Yesterday morning, I sat on the edge of our rocks. Cats paws rippled the water’s still surface; pale sunshine bathed the mountains and me, while wisps of cloud shrouded their heads. I sipped coffee from my favorite mug. Sea lions a few miles across the water at Gran Point growled and howled, as ever. Three ruby crowned kinglets interrupted each others songs in the trees behind me. Somewhere across Lynn Canal an avalanche banged its way into a ravine. The morning’s freshness, salt tang and warming spruce and hemlock, with a touch of birch and alder bud, sweetened my morning “mug up.” Every so often, spaced just enough to make me start slightly with its sudden appearance and deep “whoosh” of breath, a humpback whale surfaced beneath me, slowly, almost lazily working its way through our bight in large loops.
The herring run has started!
We’ve been expecting it, but “the Next Big Thing” took us a bit by surprise on Thursday. Since the herring fishery closed in Sitka, we’d been watching for signs of approaching shoals: gathering whales, excited sea lions, and clouds of sea birds. Usually, all of these appear in increasing numbers, and excitement builds until, at last, the herring begin to gather and spawn.
This year, things happened a bit differently. We’d seen a whale or two, recently. Sea lions had only just begun to swim in larger, noisier groups. I began to think about overhauling the nets. I’d guessed we had another week at least, perhaps more, before the herring arrived.
The night of the 14th, and again the next morning, we heard whales. Around 10:30 a pair of them swam north, where a large pod of harbor porpoises joined them. The whales began feeding, and the porpoises raced through the water around them. As we watched at the water’s edge, a small shoal of herring swam past our feet.
Aly and I scrambled. We didn’t run for the nets; the shoal was too small. Instead, she grabbed her hydrophone and recording gear. I’d been thinking about how to improve its performance, and tried several ideas. As a reward, we listened to the herring (which make a clicking sound, like a Geiger counter) and the two whales as they passed close by. They apparently don’t vocalize much while feeding, although if we’re lucky, they might bubble net later on. We heard slight sounds and the rush of water as they passed. Excitement enough for now!

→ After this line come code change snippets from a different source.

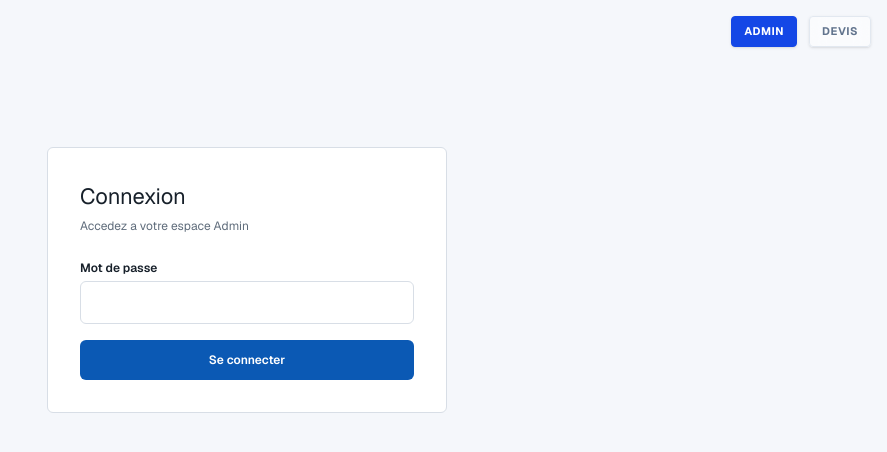
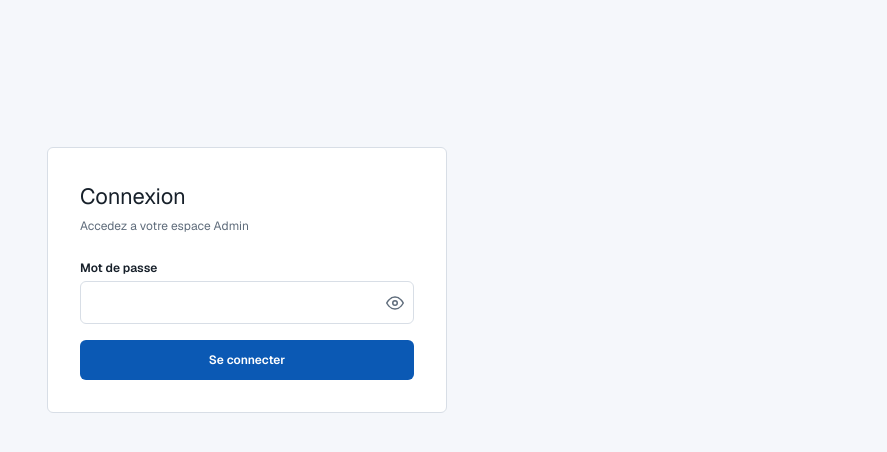
Before and after one commit to HenintsoaJunior/devis-3d, a Next.js app: page /admin/login in a window 1280 px wide. Shown: the top 452 px of the page, without its empty margins (393-1280 px from the left). Built offline with nearby package versions, Linux system fonts and the light colour scheme.

Commit message:
CORRECTION REDIRECTION
CORRECTION REDIRECTION

```diff
--- a/components/Header.tsx
+++ b/components/Header.tsx
@@ -6,15 +6,15 @@
 export function Header() {
   const pathname = usePathname();
 
-  // On peut masquer le header sur certaines pages si nécessaire,
-  // mais ici l'utilisateur le veut "toujours pareil".
+  if (pathname === "/" || pathname === "/admin/login") {
+    return null;
+  }
 
   return (
     <nav className="fixed top-0 right-0 p-4 flex gap-3 z-50">
       <Link
         href="/admin"
-        className={`text-[11px] font-bold uppercase tracking-wider py-1.5 px-3 rounded backdrop-blur-sm border transition-all ${
-          pathname.startsWith("/admin")
+        className={`text-[11px] font-bold uppercase tracking-wider py-1.5 px-3 rounded backdrop-blur-sm border transition-all ${pathname.startsWith("/admin")
           ? "bg-blue-700 text-white border-blue-700 shadow-sm"
           : "bg-white/50 text-slate-500 border-slate-200 hover:border-blue-300 hover:text-blue-700"
           }`}
@@ -23,8 +23,7 @@
       </Link>
       <Link
         href="/"
-        className={`text-[11px] font-bold uppercase tracking-wider py-1.5 px-3 rounded transition-all shadow-sm ${
-          pathname === "/"
+        className={`text-[11px] font-bold uppercase tracking-wider py-1.5 px-3 rounded transition-all shadow-sm ${pathname === "/"
           ? "bg-blue-700 text-white hover:bg-blue-800"
           : "bg-white/50 text-slate-500 border border-slate-200 hover:border-blue-300 hover:text-blue-700 backdrop-blur-sm"
           }`}
--- a/components/admin/AdminLoginForm.tsx
+++ b/components/admin/AdminLoginForm.tsx
@@ -11,6 +11,7 @@
   const [password, setPassword] = useState("");
   const [error, setError] = useState("");
   const [loading, setLoading] = useState(false);
+  const [showPassword, setShowPassword] = useState(false);
 
   async function onSubmit(e: React.FormEvent) {
     e.preventDefault();
@@ -26,11 +27,14 @@
 
       if (!response.ok) {
         setError("Mot de passe invalide");
+        setLoading(false); // On arrête le chargement seulement en cas d'erreur
         return;
       }
 
-      router.push(nextPath || "/admin");
-    } finally {
+      // On redirige vers /admin en premier lieu comme demandé
+      router.push("/admin");
+    } catch (err) {
+      setError("Une erreur est survenue");
       setLoading(false);
     }
   }
@@ -42,7 +46,47 @@
       <form onSubmit={onSubmit} style={{ display: "grid", gap: "var(--spacing-md)" }}>
         <div className="form-group">
           <label htmlFor="password" className="form-label">Mot de passe</label>
-          <Input id="password" type="password" value={password} onChange={(e) => setPassword(e.target.value)} required disabled={loading} />
+          <div style={{ position: "relative" }}>
+            <Input
+              id="password"
+              type={showPassword ? "text" : "password"}
+              value={password}
+              onChange={(e) => setPassword(e.target.value)}
+              required
+              disabled={loading}
+              style={{ paddingRight: "40px" }}
+            />
+            <button
+              type="button"
+              onClick={() => setShowPassword(!showPassword)}
+              style={{
+                position: "absolute",
+                right: "10px",
+                top: "50%",
+                transform: "translateY(-50%)",
+                background: "none",
+                border: "none",
+                cursor: "pointer",
+                color: "var(--text-muted)",
+                display: "flex",
+                alignItems: "center",
+                justifyContent: "center"
+              }}
+              tabIndex={-1}
+            >
+              {showPassword ? (
+                <svg width="18" height="18" viewBox="0 0 24 24" fill="none" stroke="currentColor" strokeWidth="2" strokeLinecap="round" strokeLinejoin="round">
+                  <path d="M17.94 17.94A10.07 10.07 0 0 1 12 19c-7 0-11-8-11-8a18.45 18.45 0 0 1 5.06-5.94M9.9 4.24A9.12 9.12 0 0 1 12 4c7 0 11 8 11 8a18.5 18.5 0 0 1-2.16 3.19m-6.72-1.07a3 3 0 1 1-4.24-4.24"></path>
+                  <line x1="1" y1="1" x2="23" y2="23"></line>
+                </svg>
+              ) : (
+                <svg width="18" height="18" viewBox="0 0 24 24" fill="none" stroke="currentColor" strokeWidth="2" strokeLinecap="round" strokeLinejoin="round">
+                  <path d="M1 12s4-8 11-8 11 8 11 8-4 8-11 8-11-8-11-8z"></path>
+                  <circle cx="12" cy="12" r="3"></circle>
+                </svg>
+              )}
+            </button>
+          </div>
         </div>
         {error && <span className="error-message">{error}</span>}
         <Button type="submit" className="w-full" loading={loading}>
```
Also changed, not shown: 1 other file (tests, documents, lock files or other folders). Lines whose indentation alone changed are shown as unchanged.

Our urgency to catch herring will increase soon. Until then, yesterday brought plenty of other jobs to tend to, and soon I had to break my reverie and move on. But to sit for a while and enjoy my morning coffee in the company of a whale was heavenly!